_EXERCISE_
Down to the last line, retype the records below exactly and skip the pictures.

(EXERCISE MATERIAL)

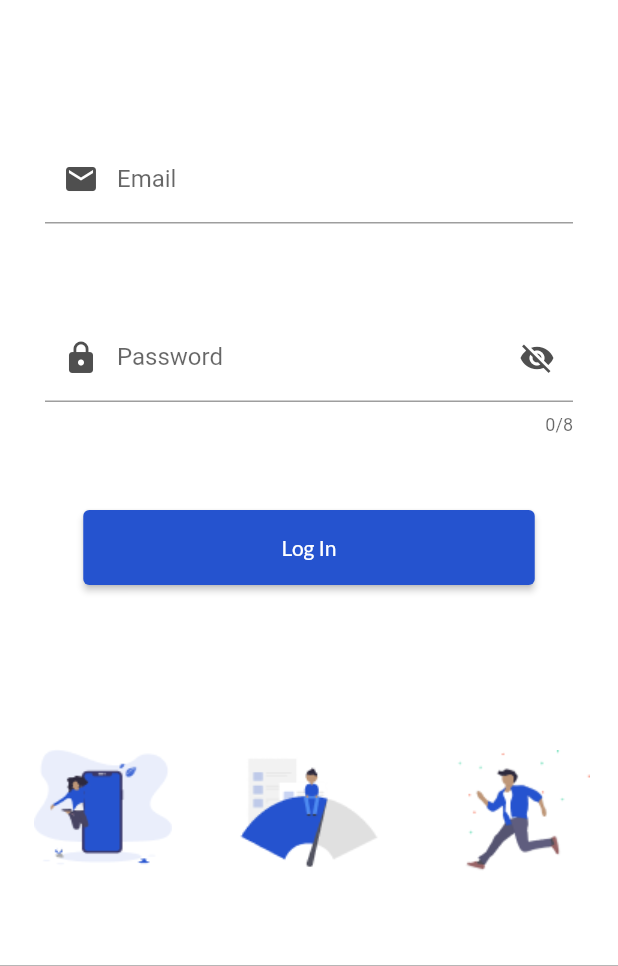
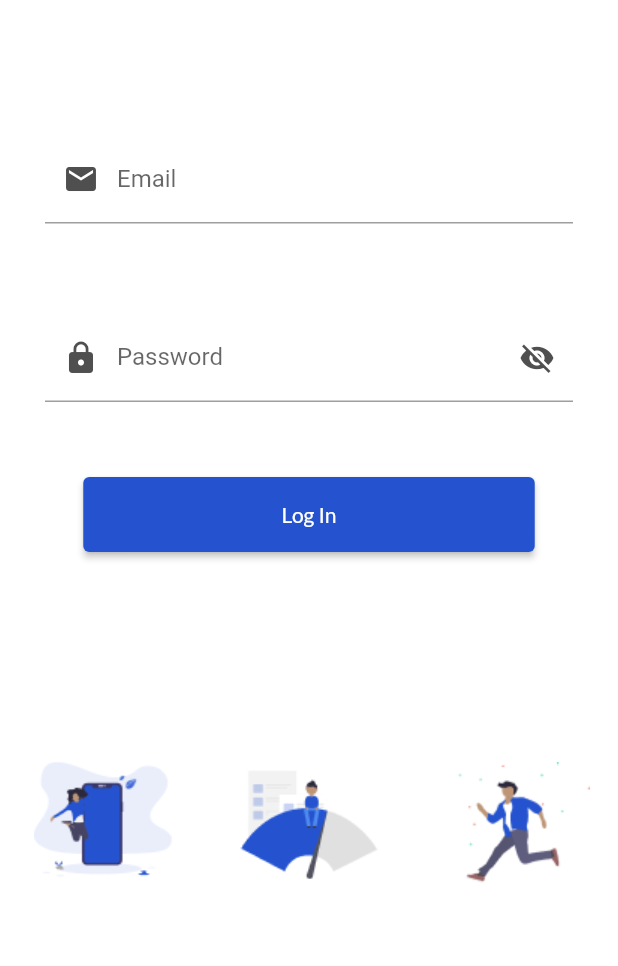
Before and after one commit to sobuur0/super_agent_with_flutter, a Flutter app: the screen it shows after launch, on a phone screen of 412 x 824 dp, the part 270-1236 px from its top. Run offline on Flutter 3.47's test engine with Material 2 defaults, Android fonts, the phone set to English and light mode, and no system bars; our stand-ins replace google_fonts.

Commit message:
removed max_length input on formfield

```diff
--- a/lib/presentation/pages/pin_set_page.dart
+++ b/lib/presentation/pages/pin_set_page.dart
@@ -56,7 +56,8 @@ class _SetPinPageState extends State<SetPinPage> with TickerProviderStateMixin {
             ),
             Padding(
               padding: const EdgeInsets.symmetric(horizontal: 30),
-              child: TextField(
+              child: TextFormField(
+                validator: (value) {},
                 obscureText: !_passwordVisible,
                 maxLength: 4,
                 keyboardType: TextInputType.number,
@@ -87,7 +88,8 @@ class _SetPinPageState extends State<SetPinPage> with TickerProviderStateMixin {
             ),
             Padding(
               padding: const EdgeInsets.symmetric(horizontal: 30),
-              child: TextField(
+              child: TextFormField(
+                validator: (value) {},
                 obscureText: !_passwordVisible,
                 maxLength: 4,
                 keyboardType: TextInputType.number,
--- a/lib/presentation/pages/sign_in_page.dart
+++ b/lib/presentation/pages/sign_in_page.dart
@@ -52,7 +52,8 @@ class _SignInPageState extends State<SignInPage> {
                   ),
                   Padding(
                     padding: const EdgeInsets.symmetric(horizontal: 30),
-                    child: TextField(
+                    child: TextFormField(
+                      validator: (value) {},
                       keyboardType: TextInputType.emailAddress,
                       decoration: InputDecoration(
                         labelText: 'Email',
@@ -68,8 +69,8 @@ class _SignInPageState extends State<SignInPage> {
                   ),
                   Padding(
                     padding: const EdgeInsets.symmetric(horizontal: 30),
-                    child: TextField(
-                      maxLength: 8,
+                    child: TextFormField(
+                      validator: (value) {},
                       obscureText: !_passwordVisible,
                       keyboardType: TextInputType.number,
                       decoration: InputDecoration(
@@ -111,7 +112,7 @@ class _SignInPageState extends State<SignInPage> {
                     ),
                   ),
                   Padding(
-                    padding: const EdgeInsets.fromLTRB(0, 90, 0, 0),
+                    padding: const EdgeInsets.fromLTRB(0, 120, 0, 0),
                     child: Row(
                       crossAxisAlignment: CrossAxisAlignment.end,
                       children: <Widget>[
@@ -127,9 +128,6 @@ class _SignInPageState extends State<SignInPage> {
                       ],
                     ),
                   ),
-                  TextField(
-
-                  ),
                 ],
               ),
             ),
```
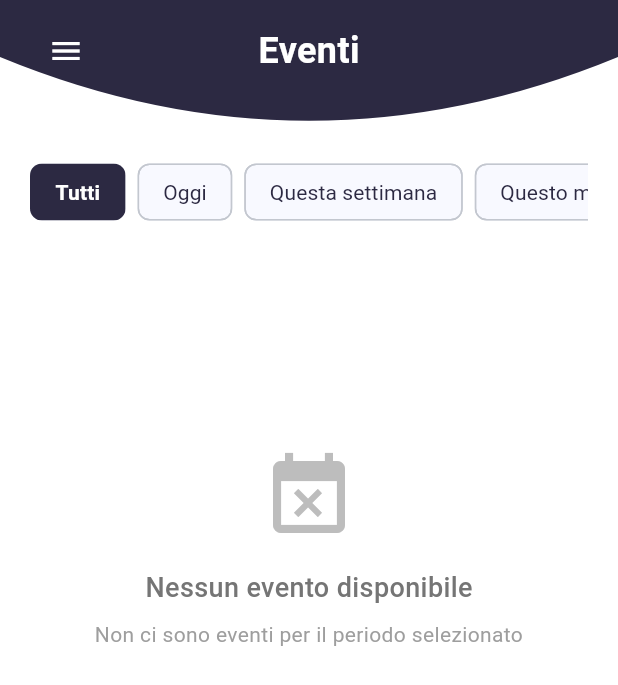
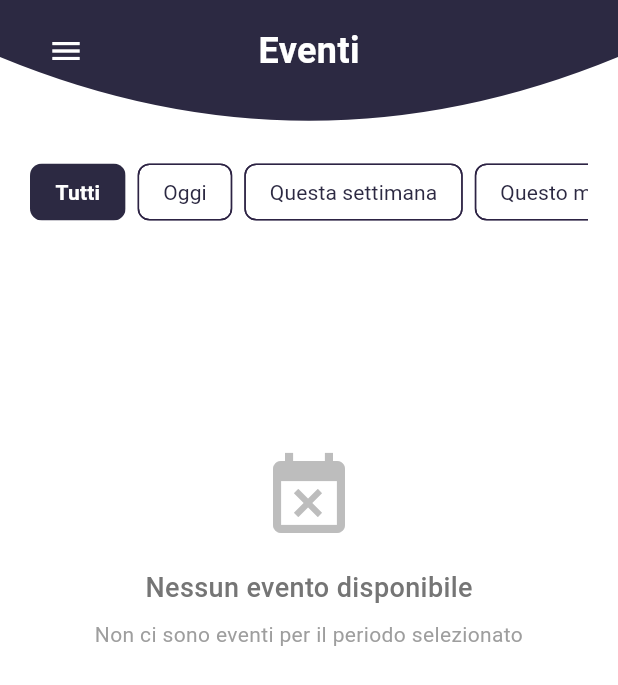
Before and after one commit to Silvano14/CodaDelleMore, a Flutter app: the screen it shows after launch, on a phone screen of 412 x 824 dp. Shown: the top 685 px of the screen. Run offline on Flutter 3.47's test engine with Material 3 defaults, Android fonts, the phone set to English and light mode, and no system bars; our stand-ins replace flutter_dotenv, image_picker, supabase_flutter; accounts and stored records are empty.

Commit message:
Applicato nuovo tema con palette colori Coda delle More
- Aggiornato ColorScheme con colori primari e accento
- Configurato appBarTheme, elevatedButtonTheme, floatingActionButtonTheme
- Impostato scaffoldBackgroundColor e cardTheme
- Cambiato titolo app in "Coda delle More"

Co-Authored-By: Claude Opus 4.5 <noreply@anthropic.com>

```diff
--- a/lib/main.dart
+++ b/lib/main.dart
@@ -3,6 +3,7 @@ import 'package:flutter_dotenv/flutter_dotenv.dart';
 import 'package:supabase_flutter/supabase_flutter.dart';
 import 'package:intl/date_symbol_data_local.dart';
 import 'pages/events_page.dart';
+import 'constants/colors.dart';
 
 Future<void> main() async {
   WidgetsFlutterBinding.ensureInitialized();
@@ -23,10 +24,50 @@ class MyApp extends StatelessWidget {
   @override
   Widget build(BuildContext context) {
     return MaterialApp(
-      title: 'Eventi',
+      title: 'Coda delle More',
+      debugShowCheckedModeBanner: false,
       theme: ThemeData(
-        colorScheme: ColorScheme.fromSeed(seedColor: Colors.blue),
         useMaterial3: true,
+        colorScheme: ColorScheme(
+          brightness: Brightness.light,
+          primary: AppColors.primary,
+          onPrimary: Colors.white,
+          secondary: AppColors.accent,
+          onSecondary: Colors.white,
+          error: AppColors.error,
+          onError: Colors.white,
+          surface: AppColors.surface,
+          onSurface: AppColors.textDark,
+        ),
+        scaffoldBackgroundColor: AppColors.background,
+        appBarTheme: const AppBarTheme(
+          backgroundColor: AppColors.primary,
+          foregroundColor: Colors.white,
+          elevation: 0,
+        ),
+        elevatedButtonTheme: ElevatedButtonThemeData(
+          style: ElevatedButton.styleFrom(
+            backgroundColor: AppColors.primary,
+            foregroundColor: Colors.white,
+            shape: RoundedRectangleBorder(
+              borderRadius: BorderRadius.circular(12),
+            ),
+          ),
+        ),
+        floatingActionButtonTheme: const FloatingActionButtonThemeData(
+          backgroundColor: AppColors.accent,
+          foregroundColor: Colors.white,
+        ),
+        cardTheme: CardThemeData(
+          color: AppColors.surface,
+          elevation: 2,
+          shape: RoundedRectangleBorder(
+            borderRadius: BorderRadius.circular(16),
+          ),
+        ),
+        dividerTheme: const DividerThemeData(
+          color: AppColors.border,
+        ),
       ),
       home: const EventsPage(),
     );
```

(End EXERCISE MATERIAL)

_RESULT FOR THIS TASK_
Before and after one commit to sobuur0/super_agent_with_flutter, a Flutter app: the screen it shows after launch, on a phone screen of 412 x 824 dp, the part 270-1236 px from its top. Run offline on Flutter 3.47's test engine with Material 2 defaults, Android fonts, the phone set to English and light mode, and no system bars; our stand-ins replace google_fonts.

Commit message:
removed max_length input on formfield

```diff
--- a/lib/presentation/pages/pin_set_page.dart
+++ b/lib/presentation/pages/pin_set_page.dart
@@ -56,7 +56,8 @@ class _SetPinPageState extends State<SetPinPage> with TickerProviderStateMixin {
             ),
             Padding(
               padding: const EdgeInsets.symmetric(horizontal: 30),
-              child: TextField(
+              child: TextFormField(
+                validator: (value) {},
                 obscureText: !_passwordVisible,
                 maxLength: 4,
                 keyboardType: TextInputType.number,
@@ -87,7 +88,8 @@ class _SetPinPageState extends State<SetPinPage> with TickerProviderStateMixin {
             ),
             Padding(
               padding: const EdgeInsets.symmetric(horizontal: 30),
-              child: TextField(
+              child: TextFormField(
+                validator: (value) {},
                 obscureText: !_passwordVisible,
                 maxLength: 4,
                 keyboardType: TextInputType.number,
--- a/lib/presentation/pages/sign_in_page.dart
+++ b/lib/presentation/pages/sign_in_page.dart
@@ -52,7 +52,8 @@ class _SignInPageState extends State<SignInPage> {
                   ),
                   Padding(
                     padding: const EdgeInsets.symmetric(horizontal: 30),
-                    child: TextField(
+                    child: TextFormField(
+                      validator: (value) {},
                       keyboardType: TextInputType.emailAddress,
                       decoration: InputDecoration(
                         labelText: 'Email',
@@ -68,8 +69,8 @@ class _SignInPageState extends State<SignInPage> {
                   ),
                   Padding(
                     padding: const EdgeInsets.symmetric(horizontal: 30),
-                    child: TextField(
-                      maxLength: 8,
+                    child: TextFormField(
+                      validator: (value) {},
                       obscureText: !_passwordVisible,
                       keyboardType: TextInputType.number,
                       decoration: InputDecoration(
@@ -111,7 +112,7 @@ class _SignInPageState extends State<SignInPage> {
                     ),
                   ),
                   Padding(
-                    padding: const EdgeInsets.fromLTRB(0, 90, 0, 0),
+                    padding: const EdgeInsets.fromLTRB(0, 120, 0, 0),
                     child: Row(
                       crossAxisAlignment: CrossAxisAlignment.end,
                       children: <Widget>[
@@ -127,9 +128,6 @@ class _SignInPageState extends State<SignInPage> {
                       ],
                     ),
                   ),
-                  TextField(
-
-                  ),
                 ],
               ),
             ),
```
Before and after one commit to Silvano14/CodaDelleMore, a Flutter app: the screen it shows after launch, on a phone screen of 412 x 824 dp. Shown: the top 685 px of the screen. Run offline on Flutter 3.47's test engine with Material 3 defaults, Android fonts, the phone set to English and light mode, and no system bars; our stand-ins replace flutter_dotenv, image_picker, supabase_flutter; accounts and stored records are empty.

Commit message:
Applicato nuovo tema con palette colori Coda delle More
- Aggiornato ColorScheme con colori primari e accento
- Configurato appBarTheme, elevatedButtonTheme, floatingActionButtonTheme
- Impostato scaffoldBackgroundColor e cardTheme
- Cambiato titolo app in "Coda delle More"

Co-Authored-By: Claude Opus 4.5 <noreply@anthropic.com>

```diff
--- a/lib/main.dart
+++ b/lib/main.dart
@@ -3,6 +3,7 @@ import 'package:flutter_dotenv/flutter_dotenv.dart';
 import 'package:supabase_flutter/supabase_flutter.dart';
 import 'package:intl/date_symbol_data_local.dart';
 import 'pages/events_page.dart';
+import 'constants/colors.dart';
 
 Future<void> main() async {
   WidgetsFlutterBinding.ensureInitialized();
@@ -23,10 +24,50 @@ class MyApp extends StatelessWidget {
   @override
   Widget build(BuildContext context) {
     return MaterialApp(
-      title: 'Eventi',
+      title: 'Coda delle More',
+      debugShowCheckedModeBanner: false,
       theme: ThemeData(
-        colorScheme: ColorScheme.fromSeed(seedColor: Colors.blue),
         useMaterial3: true,
+        colorScheme: ColorScheme(
+          brightness: Brightness.light,
+          primary: AppColors.primary,
+          onPrimary: Colors.white,
+          secondary: AppColors.accent,
+          onSecondary: Colors.white,
+          error: AppColors.error,
+          onError: Colors.white,
+          surface: AppColors.surface,
+          onSurface: AppColors.textDark,
+        ),
+        scaffoldBackgroundColor: AppColors.background,
+        appBarTheme: const AppBarTheme(
+          backgroundColor: AppColors.primary,
+          foregroundColor: Colors.white,
+          elevation: 0,
+        ),
+        elevatedButtonTheme: ElevatedButtonThemeData(
+          style: ElevatedButton.styleFrom(
+            backgroundColor: AppColors.primary,
+            foregroundColor: Colors.white,
+            shape: RoundedRectangleBorder(
+              borderRadius: BorderRadius.circular(12),
+            ),
+          ),
+        ),
+        floatingActionButtonTheme: const FloatingActionButtonThemeData(
+          backgroundColor: AppColors.accent,
+          foregroundColor: Colors.white,
+        ),
+        cardTheme: CardThemeData(
+          color: AppColors.surface,
+          elevation: 2,
+          shape: RoundedRectangleBorder(
+            borderRadius: BorderRadius.circular(16),
+          ),
+        ),
+        dividerTheme: const DividerThemeData(
+          color: AppColors.border,
+        ),
       ),
       home: const EventsPage(),
     );
```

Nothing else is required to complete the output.